        My reads tell me that the improvement in the numbers are due to the reduction of unfair and/or un-needed restrictions on business. If you are at “UT” that says the University of Texas at Austin to me. I got a degree from that business school and have had success in life in spite of it. Good luck. But, a look at the numbers I mentioned, plus things that mean much to me like the improvement in treatment of veterans, of which I am one, or the encouragement for POWER thru coal and oil mean INDEPENDENCE for USA from foreign interests. AMERICA FIRST continues to bring us forward. I am sorry that I am now 70, retired and not in position to take part. But, I console myself whether at home in my pool or on the road in my motor-home. Capitalism is so wonderful. (And, I do give above average to charities, if you are asking. Capitalism and profits made that possible.)

        • Not only that, but look at GDP growth. Golden Boy went 8 straight years without breaking 3% (only president not to break 3% in at least one year). Now we’re busting 4%, possibly 5%, despite the cries of “IMPOSSIBLE” from the congenitally life-challenged people on the left.

        • (sorry, overlooked your middle paragraph)

        • TinnyWhistler

          ” improvement in treatment of veterans”
          Let’s start by improving systems of healthcare. Mental illness and suicide as well as physical health are huge concerns for veterans. I think it’s much more important to meet peoples’ needs than it is to pat them on the head and tell them they’re appreciated. Pats on the head don’t pay for medical bills.

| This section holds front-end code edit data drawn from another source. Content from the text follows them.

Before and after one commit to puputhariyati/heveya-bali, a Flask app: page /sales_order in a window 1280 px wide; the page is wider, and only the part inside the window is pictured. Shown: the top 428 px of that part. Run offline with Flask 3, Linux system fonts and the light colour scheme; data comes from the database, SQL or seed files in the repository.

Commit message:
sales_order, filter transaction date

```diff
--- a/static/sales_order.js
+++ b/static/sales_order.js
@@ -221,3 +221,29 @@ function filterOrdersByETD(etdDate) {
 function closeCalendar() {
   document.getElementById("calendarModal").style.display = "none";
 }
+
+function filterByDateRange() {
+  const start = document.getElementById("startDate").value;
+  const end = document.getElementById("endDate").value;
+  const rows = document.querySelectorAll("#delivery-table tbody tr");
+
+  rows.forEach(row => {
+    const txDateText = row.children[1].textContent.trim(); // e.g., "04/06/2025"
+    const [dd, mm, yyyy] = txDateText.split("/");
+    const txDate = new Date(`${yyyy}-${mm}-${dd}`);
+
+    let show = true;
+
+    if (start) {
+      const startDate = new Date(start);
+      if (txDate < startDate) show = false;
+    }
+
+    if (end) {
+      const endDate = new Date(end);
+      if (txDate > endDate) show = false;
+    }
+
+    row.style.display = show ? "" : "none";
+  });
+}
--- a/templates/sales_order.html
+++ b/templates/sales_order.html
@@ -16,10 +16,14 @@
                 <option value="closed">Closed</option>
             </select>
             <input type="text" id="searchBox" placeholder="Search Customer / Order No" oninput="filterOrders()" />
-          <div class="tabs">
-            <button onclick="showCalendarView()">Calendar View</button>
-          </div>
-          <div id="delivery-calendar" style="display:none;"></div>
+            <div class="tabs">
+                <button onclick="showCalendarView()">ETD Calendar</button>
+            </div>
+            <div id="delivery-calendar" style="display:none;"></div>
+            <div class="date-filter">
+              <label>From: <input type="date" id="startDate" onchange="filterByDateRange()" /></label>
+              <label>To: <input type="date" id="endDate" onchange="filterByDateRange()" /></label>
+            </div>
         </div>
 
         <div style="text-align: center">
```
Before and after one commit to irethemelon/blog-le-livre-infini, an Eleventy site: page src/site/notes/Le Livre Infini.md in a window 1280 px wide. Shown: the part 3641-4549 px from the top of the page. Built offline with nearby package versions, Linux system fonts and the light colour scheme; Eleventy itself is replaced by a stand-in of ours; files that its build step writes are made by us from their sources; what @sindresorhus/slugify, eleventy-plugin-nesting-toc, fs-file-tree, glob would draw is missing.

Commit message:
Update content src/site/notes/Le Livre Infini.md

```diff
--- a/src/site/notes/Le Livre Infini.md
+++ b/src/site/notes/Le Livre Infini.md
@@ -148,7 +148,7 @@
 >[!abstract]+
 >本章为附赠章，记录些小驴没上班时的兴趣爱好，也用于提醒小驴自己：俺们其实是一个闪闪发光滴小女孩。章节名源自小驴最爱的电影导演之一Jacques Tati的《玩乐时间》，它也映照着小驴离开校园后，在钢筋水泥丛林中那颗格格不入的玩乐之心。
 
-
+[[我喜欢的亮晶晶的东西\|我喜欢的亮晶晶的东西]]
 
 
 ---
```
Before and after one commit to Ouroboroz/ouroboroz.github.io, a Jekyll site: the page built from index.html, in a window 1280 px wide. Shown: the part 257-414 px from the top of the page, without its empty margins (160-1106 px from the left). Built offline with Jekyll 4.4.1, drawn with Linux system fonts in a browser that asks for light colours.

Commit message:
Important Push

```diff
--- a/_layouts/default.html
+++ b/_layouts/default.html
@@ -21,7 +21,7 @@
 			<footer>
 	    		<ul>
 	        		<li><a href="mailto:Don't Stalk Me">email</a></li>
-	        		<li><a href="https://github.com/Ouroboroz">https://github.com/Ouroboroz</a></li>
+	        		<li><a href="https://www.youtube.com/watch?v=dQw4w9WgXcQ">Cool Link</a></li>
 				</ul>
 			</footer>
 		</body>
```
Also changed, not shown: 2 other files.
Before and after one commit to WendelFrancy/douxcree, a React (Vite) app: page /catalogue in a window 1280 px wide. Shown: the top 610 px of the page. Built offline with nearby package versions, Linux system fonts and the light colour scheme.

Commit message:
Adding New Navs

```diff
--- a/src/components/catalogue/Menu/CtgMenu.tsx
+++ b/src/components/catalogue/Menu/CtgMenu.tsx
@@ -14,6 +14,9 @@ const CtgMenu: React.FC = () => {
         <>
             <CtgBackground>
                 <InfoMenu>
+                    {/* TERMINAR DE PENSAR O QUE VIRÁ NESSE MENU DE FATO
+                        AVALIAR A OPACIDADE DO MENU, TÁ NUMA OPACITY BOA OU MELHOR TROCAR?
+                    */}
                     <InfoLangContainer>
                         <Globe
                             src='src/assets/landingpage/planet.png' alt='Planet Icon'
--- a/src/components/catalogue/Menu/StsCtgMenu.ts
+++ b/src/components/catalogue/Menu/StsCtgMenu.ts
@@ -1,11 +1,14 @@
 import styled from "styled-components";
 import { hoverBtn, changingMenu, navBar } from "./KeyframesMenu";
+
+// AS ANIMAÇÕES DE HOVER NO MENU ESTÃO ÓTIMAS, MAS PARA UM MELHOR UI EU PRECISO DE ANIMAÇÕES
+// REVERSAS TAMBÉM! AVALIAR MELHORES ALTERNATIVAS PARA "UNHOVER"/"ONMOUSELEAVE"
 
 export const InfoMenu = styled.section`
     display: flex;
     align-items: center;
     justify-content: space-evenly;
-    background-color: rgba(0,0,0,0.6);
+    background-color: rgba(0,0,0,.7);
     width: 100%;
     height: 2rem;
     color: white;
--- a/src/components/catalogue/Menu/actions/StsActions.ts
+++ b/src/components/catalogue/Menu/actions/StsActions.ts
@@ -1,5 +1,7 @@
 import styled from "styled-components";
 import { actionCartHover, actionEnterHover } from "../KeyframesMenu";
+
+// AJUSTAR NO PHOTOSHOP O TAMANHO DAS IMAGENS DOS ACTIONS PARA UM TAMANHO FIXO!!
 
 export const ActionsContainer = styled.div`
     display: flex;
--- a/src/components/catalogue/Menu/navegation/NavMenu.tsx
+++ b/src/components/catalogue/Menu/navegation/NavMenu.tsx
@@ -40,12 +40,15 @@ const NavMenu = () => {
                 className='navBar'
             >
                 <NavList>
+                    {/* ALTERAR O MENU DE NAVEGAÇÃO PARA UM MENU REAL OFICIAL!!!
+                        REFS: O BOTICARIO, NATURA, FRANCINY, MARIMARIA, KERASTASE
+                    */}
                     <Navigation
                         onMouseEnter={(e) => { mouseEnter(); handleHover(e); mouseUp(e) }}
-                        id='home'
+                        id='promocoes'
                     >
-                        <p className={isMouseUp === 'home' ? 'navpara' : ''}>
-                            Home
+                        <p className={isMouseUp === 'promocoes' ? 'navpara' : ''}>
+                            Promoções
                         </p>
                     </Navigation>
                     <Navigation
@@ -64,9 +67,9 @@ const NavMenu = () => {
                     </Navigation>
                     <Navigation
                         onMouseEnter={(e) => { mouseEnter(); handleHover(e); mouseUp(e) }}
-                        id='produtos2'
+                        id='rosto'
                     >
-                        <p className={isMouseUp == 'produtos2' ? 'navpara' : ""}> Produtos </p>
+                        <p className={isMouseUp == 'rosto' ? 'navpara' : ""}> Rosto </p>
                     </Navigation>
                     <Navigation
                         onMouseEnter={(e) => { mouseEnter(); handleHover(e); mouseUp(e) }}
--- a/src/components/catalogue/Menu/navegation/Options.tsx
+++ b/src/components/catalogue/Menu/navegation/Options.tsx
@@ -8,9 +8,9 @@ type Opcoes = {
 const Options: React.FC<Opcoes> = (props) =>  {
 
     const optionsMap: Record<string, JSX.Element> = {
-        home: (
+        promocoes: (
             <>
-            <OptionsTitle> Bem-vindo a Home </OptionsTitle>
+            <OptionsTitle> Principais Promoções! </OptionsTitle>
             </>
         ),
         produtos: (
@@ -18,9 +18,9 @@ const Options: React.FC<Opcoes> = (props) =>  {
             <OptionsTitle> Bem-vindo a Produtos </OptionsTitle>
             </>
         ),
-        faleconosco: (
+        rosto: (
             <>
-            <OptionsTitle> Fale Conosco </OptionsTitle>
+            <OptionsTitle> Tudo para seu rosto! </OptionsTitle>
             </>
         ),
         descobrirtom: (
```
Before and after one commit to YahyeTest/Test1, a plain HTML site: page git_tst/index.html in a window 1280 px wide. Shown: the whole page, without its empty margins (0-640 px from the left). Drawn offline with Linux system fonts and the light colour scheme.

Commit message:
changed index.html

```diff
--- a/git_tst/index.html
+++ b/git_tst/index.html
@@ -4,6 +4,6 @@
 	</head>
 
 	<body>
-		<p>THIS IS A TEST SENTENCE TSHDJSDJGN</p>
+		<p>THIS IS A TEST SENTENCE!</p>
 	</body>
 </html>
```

          “Encouragement for POWER thru coal and oil mean INDEPENDENCE for USA from foreign interests.”
          Maybe for coal, but certainly not for oil. Oil isn’t even a major source of power for the US, other than for cars. Most of our power comes from electricity generation. Electricity generation is primarily burning coal and natural gas, which are domestic. Things like electric cars and reducing the use of plastics will help reduce our dependence on foreign oil. To offset that, we should increase our electricity production, including through renewable means like offshore wind and solar.

    • Vince Juarez

      You guys always bring up this we can’t get over Hillary losing .The only one’s that bring it up are you guys because you have nothing else to fall back on. We have moved on and ready to get the country back into shape. One thing, when a Democrat becomes president he has a BIG mess to clean up from a Republican president and then comes a Republican president to mess it up again .It’s been happening for awhile now

    • Vince Juarez

      Everything you are saying is not from Trumps doing. It was from Obamas doing. And thats one President you guys love to hate but can’t come close to his achievements

  • The Mouse Avenger

    He was and still is utterly despicable as a human being.

    What?! O_O You truly think that Bill Clinton is a despicable person?! 🙁 I cannot hold back from saying I disagree with you highly on that matter. I mean, of course, there was the whole infidelity thing, but one extramarital affair does not a despicable person make. Other than that, I find him to be a very, very good person–certainly much better than Trump, at any rate!

    Also, do forgive me, but I personally wouldn’t go so far as to say that Obama made many, many mistakes. Any mistakes he may have made, I feel, are far fewer than his accomplishments & achievements. ^_^

    • What about giving a DNA facial to a 21 year old intern? Was that not despicable?

      • Reese

        And, how do you prepare your cigars for smoking?